Some watches give the time...
Unlike the Joker, Christophe Claret doesn’t throw cards; he spins them. Away from the throngs of shoppers, tucked into a corner, is a clutch of club chairs. You can almost smell the cigar smoke as it wafts a hint of vanilla over a tumbler of pure malt. And there, on a low table, seemingly forgotten, is a watch. Or rather, an invitation to try your luck. The final piece in a trilogy that began with the Blackjack and continued with the Baccara, the Poker watch lets three friends – or enemies – play a real game of Texas Hold’em. One press on the pusher at 9 o’clock deals each player two cards. The pusher at 10 o’clock reveals the Flop – three cards on the left of the dial. Another pusher, at 8 o’clock, deals the Turn card, on the right. The same pusher shows the River card, also on the right. There are an incredible 32,768 possible card combinations in total. And that’s no bluff.
An automaton is the ultimate mechanical toy, even at an age when there are more candles than cake. The kid who once owned an army of wind-up figures will now spend hours playing with the pushers on the Opus 14. Revealed by Harry Winston in 2015 and created by Franck Orny and Johnny Girardin, it’s a jukebox-inspired automaton watch that smacks of 50s diners with a hint of Route 66. A slider at 9 o’clock selects a disc from a stack of four, each with a different indication: local time, GMT, date or a star with Harry Winston’s signature. A pusher at 4 o’clock moves an arm that picks up the disc and sets it on a platform. Power reserve is enough to pick up and return a disc five times. Rock ‘n roll!
...others have a story to tell
Suddenly, shelves give way to a tropical forest scene, where the screech of birds resonates from among the fronds. And hanging from one of these branches is the Tropical Bird Repeater. A true specialist in automaton watchmaking, Jaquet Droz takes us into an extraordinary natural paradise. When the minute-repeater slide is activated, an entire world comes alive: a hand-engraved, hand-sculpted humming bird edges towards an exotic flower, beating its wings up to forty times a second – a rare feat.

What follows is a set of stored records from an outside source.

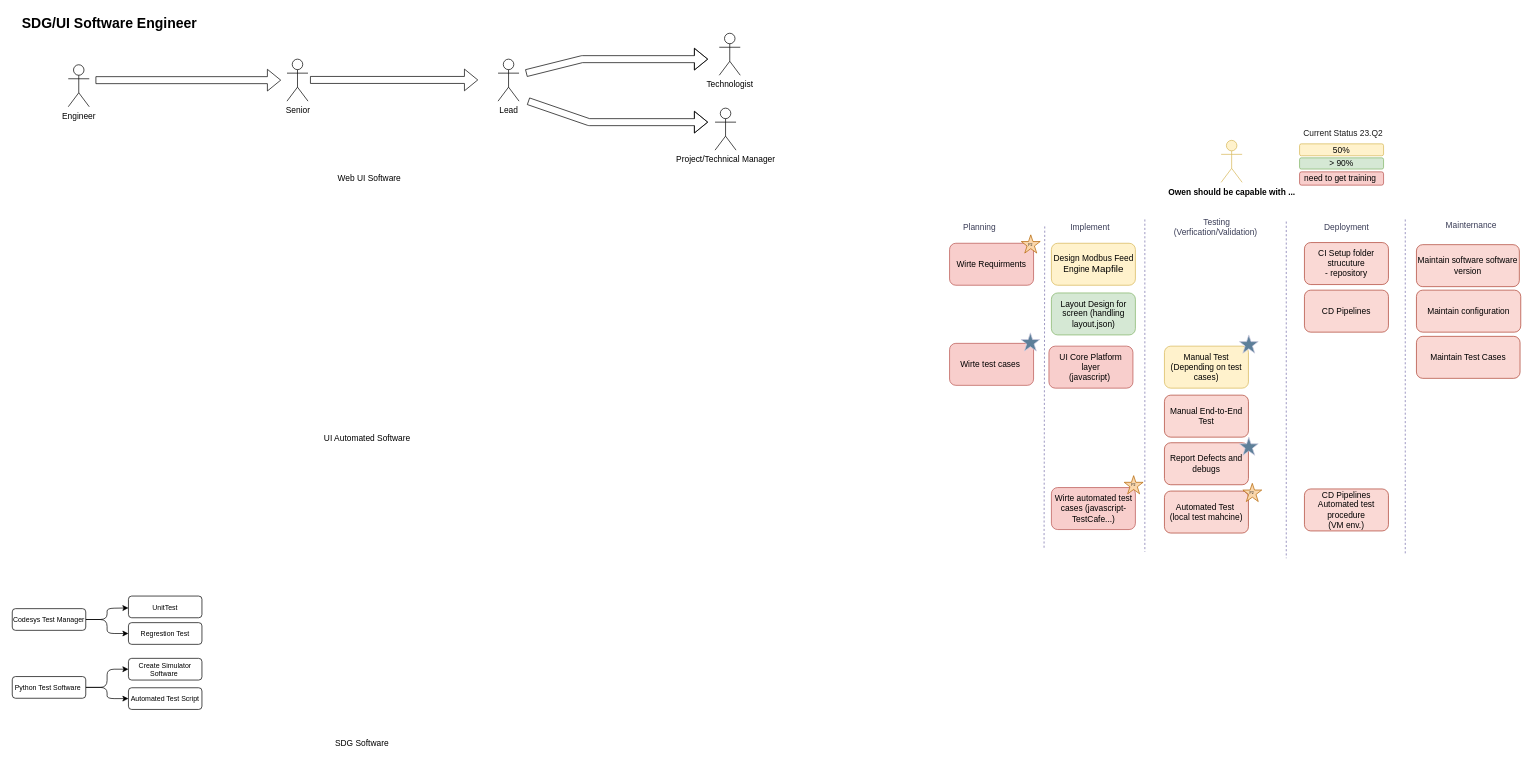
The draw.io diagram page "SDG/UI" (3 of 5) of CareerWorkShop.drawio in EdwardsKorea/CommonDrawIO, before the edit. Source tidied: cells renumbered, new cells numbered last; positions are measured from the earlier drawing's top-left corner, leaving out a move shared by most shapes. Both pictures are drawn from the tidied source at 70%, with x=0, y=0 at pixel (12, 12).
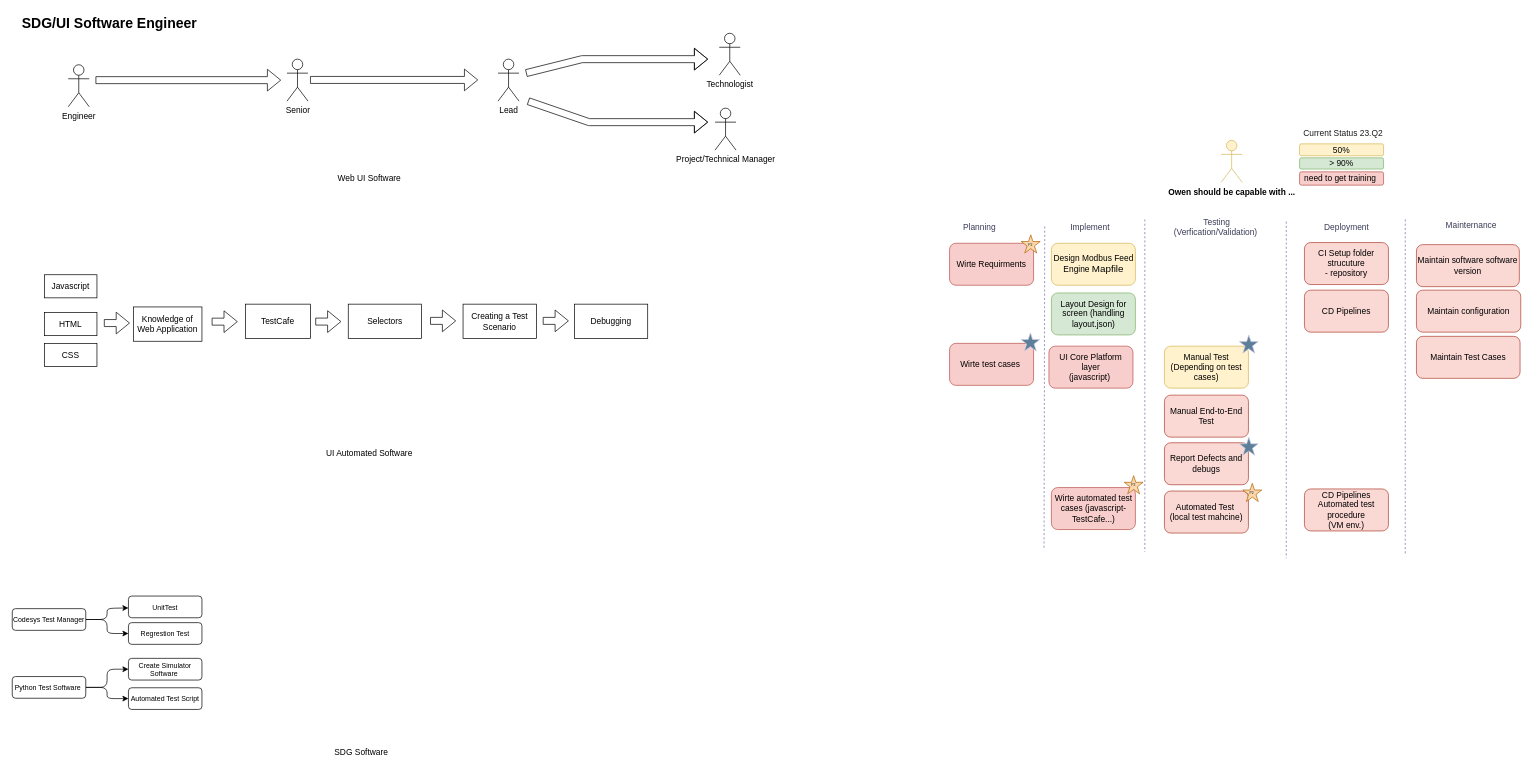
Above is the later version.

Change to the diagram source:
```diff
@@
     <mxCell id="64" value="SDG Software&amp;nbsp;" style="text;html=1;strokeColor=none;fillColor=none;align=center;verticalAlign=middle;whiteSpace=wrap;rounded=0;" parent="1" vertex="1">
-      <mxGeometry x="442" y="1030" width="119" height="30" as="geometry" />
+      <mxGeometry x="441" y="1043" width="119" height="30" as="geometry" />
     </mxCell>
@@
     <mxCell id="66" value="UI Automated Software&amp;nbsp;" style="text;html=1;strokeColor=none;fillColor=none;align=center;verticalAlign=middle;whiteSpace=wrap;rounded=0;" parent="1" vertex="1">
-      <mxGeometry x="401" y="594" width="216" height="30" as="geometry" />
+      <mxGeometry x="404" y="615" width="216" height="30" as="geometry" />
     </mxCell>
+    <mxCell id="67" value="Javascript" style="rounded=0;whiteSpace=wrap;html=1;" parent="1" vertex="1">
+      <mxGeometry x="46" y="375" width="75" height="33" as="geometry" />
+    </mxCell>
+    <mxCell id="68" value="HTML" style="rounded=0;whiteSpace=wrap;html=1;" parent="1" vertex="1">
+      <mxGeometry x="46" y="429" width="75" height="33" as="geometry" />
+    </mxCell>
+    <mxCell id="69" value="CSS" style="rounded=0;whiteSpace=wrap;html=1;" parent="1" vertex="1">
+      <mxGeometry x="46" y="473" width="75" height="33" as="geometry" />
+    </mxCell>
+    <mxCell id="70" value="Knowledge of Web Application" style="rounded=0;whiteSpace=wrap;html=1;" parent="1" vertex="1">
+      <mxGeometry x="173" y="421" width="98" height="49" as="geometry" />
+    </mxCell>
+    <mxCell id="71" value="TestCafe" style="rounded=0;whiteSpace=wrap;html=1;" parent="1" vertex="1">
+      <mxGeometry x="333" y="417" width="93" height="49" as="geometry" />
+    </mxCell>
+    <mxCell id="72" value="Selectors" style="rounded=0;whiteSpace=wrap;html=1;" parent="1" vertex="1">
+      <mxGeometry x="480" y="417" width="104.8" height="49" as="geometry" />
+    </mxCell>
+    <mxCell id="73" value="Creating a Test Scenario" style="rounded=0;whiteSpace=wrap;html=1;" parent="1" vertex="1">
+      <mxGeometry x="644" y="417" width="104.8" height="49" as="geometry" />
+    </mxCell>
+    <mxCell id="74" value="Debugging" style="rounded=0;whiteSpace=wrap;html=1;" parent="1" vertex="1">
+      <mxGeometry x="803" y="417" width="104.8" height="49" as="geometry" />
+    </mxCell>
+    <mxCell id="75" style="shape=flexArrow;endArrow=classic;html=1;rounded=0;" parent="1" edge="1">
+      <mxGeometry relative="1" as="geometry">
+        <mxPoint x="131" y="444" as="sourcePoint" />
+        <mxPoint x="168" y="444" as="targetPoint" />
+      </mxGeometry>
+    </mxCell>
+    <mxCell id="76" style="shape=flexArrow;endArrow=classic;html=1;rounded=0;" parent="1" edge="1">
+      <mxGeometry relative="1" as="geometry">
+        <mxPoint x="285" y="442" as="sourcePoint" />
+        <mxPoint x="322" y="442" as="targetPoint" />
+      </mxGeometry>
+    </mxCell>
+    <mxCell id="77" style="shape=flexArrow;endArrow=classic;html=1;rounded=0;" parent="1" edge="1">
+      <mxGeometry relative="1" as="geometry">
+        <mxPoint x="433" y="441.9" as="sourcePoint" />
+        <mxPoint x="470" y="441.9" as="targetPoint" />
+      </mxGeometry>
+    </mxCell>
+    <mxCell id="78" style="shape=flexArrow;endArrow=classic;html=1;rounded=0;" parent="1" edge="1">
+      <mxGeometry relative="1" as="geometry">
+        <mxPoint x="597" y="440.9" as="sourcePoint" />
+        <mxPoint x="634" y="440.9" as="targetPoint" />
+      </mxGeometry>
+    </mxCell>
+    <mxCell id="79" style="shape=flexArrow;endArrow=classic;html=1;rounded=0;" parent="1" edge="1">
+      <mxGeometry relative="1" as="geometry">
+        <mxPoint x="758" y="440.9" as="sourcePoint" />
+        <mxPoint x="795" y="440.9" as="targetPoint" />
+      </mxGeometry>
+    </mxCell>
```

To its right, a peacock with intense blue feathers fans its tail, while at 3 o’clock a toucan suddenly appears, opening its beak. As for the three dragonflies at 9 o’clock, their tiny Super-Luminova-coated wings glow… There are seven animations in all which, combined, play out four different scenarios lasting twelve seconds.
Alongside watchmaking’s traditional inspirations of sport and history, childhood and games promise a bright future for Haute Horlogerie as it ventures more and more into a priori unfamiliar terrain. With indisputable success. If it is true that a child dwells inside every adult, the world belongs to whoever sets them free.